Former Cyclone defensive end and NFL standout Reggie Hayward once told me that 2000 season capped a run at ISU he dubbed “sh*# to sugar.”
He laughed when I brought it up this week, but added his voice to Harklau’s and his former coach’s in terms of what appears to be happening with the program.
“When I came there (earlier this year), I was talking to Sage Rosenfels, I wasn’t talking to J.J. Moses — like all the guys who were on our team. Ryan, Ben Bruns. We were just chatting,” Hayward said. “We talked about coach Campbell and I believe what he’s saying. He really believes what he’s saying. It’s just like you can see the focus and the determination to put something special together. We were only there for a few days, but that group was just like, ‘If he can get these kids believing and if he can really get them to buy in, he’s going to have something like coach Mac did. He’s going to have something special.’
“And that’s where you take a group of talented kids and you make them believe that they can beat anyone.

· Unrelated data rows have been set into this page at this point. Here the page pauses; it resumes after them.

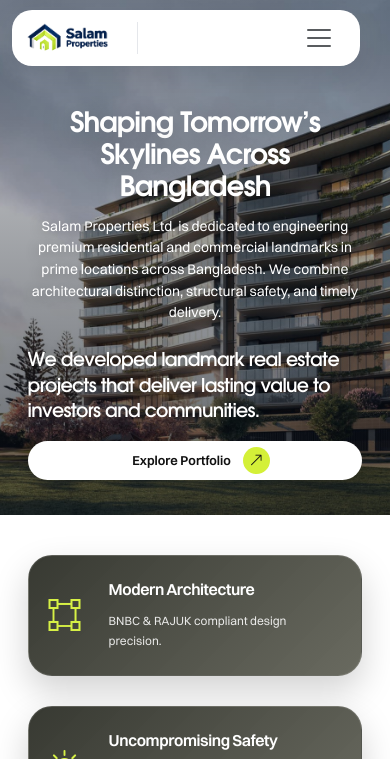
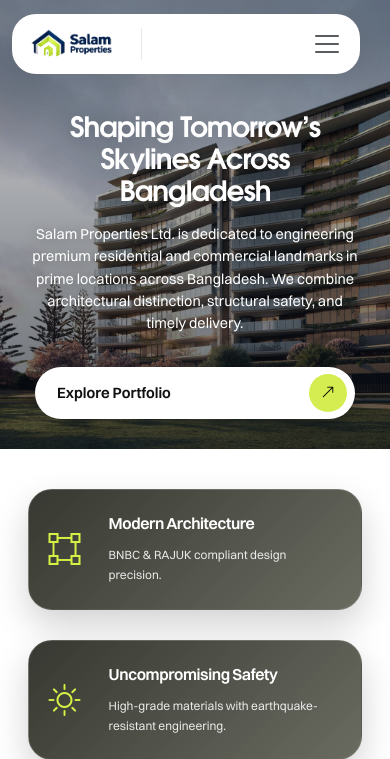
Before and after one commit to Rokibul-Islam-Robi/Salam_Properties_LTD, a PHP site: page / in a window 390 px wide. Shown: the top 759 px of the page. Run offline with PHP 8.4, Linux system fonts and the light colour scheme; some libraries are stand-ins or nearby versions.

Commit message:
fix: center OUR TEAM button, reduce testimonial circle to 150px, hide mobile landmark text, and match 3rd image layout perfectly

```diff
--- a/assets/css/style.css
+++ b/assets/css/style.css
@@ -4163,12 +4163,12 @@ img, video, iframe, canvas, svg {
         padding: 55px 0 !important;
     }
 
-    /* Hero Section Mobile Perfect Gap & Spacing */
+    /* Hero Section Mobile Perfect Gap & Spacing (Exact match to 3rd reference image) */
     .hero-section {
         height: auto !important;
         min-height: auto !important;
-        padding-top: 105px !important;
-        padding-bottom: 35px !important;
+        padding-top: 110px !important;
+        padding-bottom: 30px !important;
     }
     .hero-content {
         padding-top: 0 !important;
@@ -4176,44 +4176,70 @@ img, video, iframe, canvas, svg {
         height: auto !important;
         display: flex !important;
         flex-direction: column !important;
+        align-items: center !important;
+        text-align: center !important;
     }
     .hero-title {
         margin: 0 auto !important;
+        text-align: center !important;
     }
     .hero-title h1 {
         font-size: clamp(30px, 8.5vw, 44px) !important;
         line-height: 1.15 !important;
         letter-spacing: -1px !important;
-        margin-bottom: 14px !important;
+        margin-bottom: 16px !important;
     }
     .hero-title p {
-        font-size: 14px !important;
+        font-size: 14.5px !important;
         line-height: 1.55 !important;
         margin-bottom: 0 !important;
-    }
-
-    /* Reduce space above "We developed..." in mobile */
+        max-width: 480px !important;
+    }
+
+    /* Hide "We developed landmark..." only in mobile view */
+    .hero-bottom h4 {
+        display: none !important;
+    }
+
+    /* Hero Bottom & Explore Portfolio Button like 3rd image */
     .hero-bottom {
         flex-direction: column !important;
-        align-items: flex-start !important;
-        margin-top: 24px !important;
+        align-items: center !important;
+        justify-content: center !important;
+        margin-top: 32px !important;
         padding-top: 0 !important;
+        width: 100% !important;
+    }
+    .watch-pill {
+        width: 100% !important;
+        max-width: 320px !important;
+        height: 52px !important;
+        display: flex !important;
+        align-items: center !important;
+        justify-content: center !important;
         gap: 16px !important;
-    }
-    .hero-bottom h4 {
-        font-size: 19px !important;
-        line-height: 1.35 !important;
-        max-width: 100% !important;
-        width: 100% !important;
-        margin-bottom: 0 !important;
-    }
-    .watch-pill {
-        align-self: flex-start !important;
-        font-size: 13px !important;
-        padding: 6px 6px 6px 18px !important;
-    }
-
-    /* Ensure clear, generous space between hero text/button and feature cards */
+        font-size: 15px !important;
+        font-weight: 700 !important;
+        background: #ffffff !important;
+        color: #111111 !important;
+        border-radius: 40px !important;
+        box-shadow: 0 10px 25px rgba(0, 0, 0, 0.2) !important;
+        padding: 5px 8px 5px 22px !important;
+        margin: 0 auto !important;
+    }
+    .watch-pill span {
+        width: 38px !important;
+        height: 38px !important;
+        background: var(--acid) !important;
+        color: #000000 !important;
+        border-radius: 50% !important;
+        display: grid !important;
+        place-items: center !important;
+        font-size: 16px !important;
+        margin-left: auto !important;
+    }
+
+    /* Ensure clear, generous space between hero button and feature cards */
     .hero-features {
         margin-top: 40px !important;
         position: relative !important;
@@ -4227,18 +4253,25 @@ img, video, iframe, canvas, svg {
     }
 
     .topbar {
-        top: 10px !important;
+        top: 14px !important;
     }
     .nav-shell {
         width: calc(100% - 24px) !important;
-        height: auto !important;
-        min-height: 56px !important;
-        padding: 8px 14px !important;
-        border-radius: 20px !important;
+        height: 60px !important;
+        min-height: 60px !important;
+        padding: 10px 18px !important;
+        border-radius: 24px !important;
+        background: #ffffff !important;
     }
     .navbar-brand .logo {
         height: 32px !important;
         width: auto !important;
+    }
+    .navbar-toggler {
+        border: none !important;
+        padding: 0 !important;
+        outline: none !important;
+        box-shadow: none !important;
     }
     .nav-contact {
         display: none !important;
```
Also changed, not shown: other parts of assets/css/style.css (+39 -4 lines).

It doesn’t matter if you don’t beat everybody, we believed that we can beat everybody, and that’s what these kids are starting to do. I’m not in the locker room or anything. I’m watching them on TV. But they’re making the plays that they need to make and they’re not folding in the end. Last year, when we were in close games, they started folding just because they didn’t believe they could do these things. Now, instead of believing they can beat the teams, they’re believing they should dominate these things and that makes for good football. That makes for winning football.”
Once that steely-eyed sense of conviction hardens and crystallizes, it tends to take on a life of its own.
“That’s the mentality that’s starting to spread,” Hayward said. “And it’s going to spread through that whole locker room and these kids are going to do something special. They just have to understand that we’re playing some really good teams and if you stumble it’s OK. Keep on the path. It will be fine. Just keep working and it will be fine. The small things will take care of the big things.”
Campbell’s all-about-the-details winning approach is similar to McCarney’s. This team’s success may in some ways mirror that — so far — of ISU’s greatest team ever. But no one’s deviating from the banal yet necessary mantra of “one day at a time.”
What’s the big picture?
Lazard put it this way:
“We’re talking TCU right now,” he said.
As for comparisons to past shining seasons? His answer is revealing — and likely McCarney, Harklau and Hayward-approved.
“That’s obviously a huge honor with the guys that were on that team and the success that they had, but me, personally, and I know everyone else on our team, we’re trying to be better than that,” Lazard said. “We’re going to keep on going and we’re not going to go into any game thinking that we’re going to lose. Se we’re going to go out there and prepare every single week to win.”
Sounds about right. Different eras, same mindset. Then and now, seniors lead the way.
“I think that’s probably one of the greatest stories about this team so far, is our 19 seniors, and their own story,” Campbell said. “Everybody’s got a story. None of it’s been easy for those 19 guys but they’ve stayed the course and I think they’ve just got this thick skin about them that goes back to not really caring about what anybody says about the program or the team or the highs and lows of winning and losing. Just staying the course and getting better. They’ve been the ones that kind of allow that to happen. They make sure the locker room stays a close-knit group, because there’s been ample opportunities this season for that to go south in a lot of ways. So the credit goes to the kids, but I think that alignment is really what’s given us chance to have success.”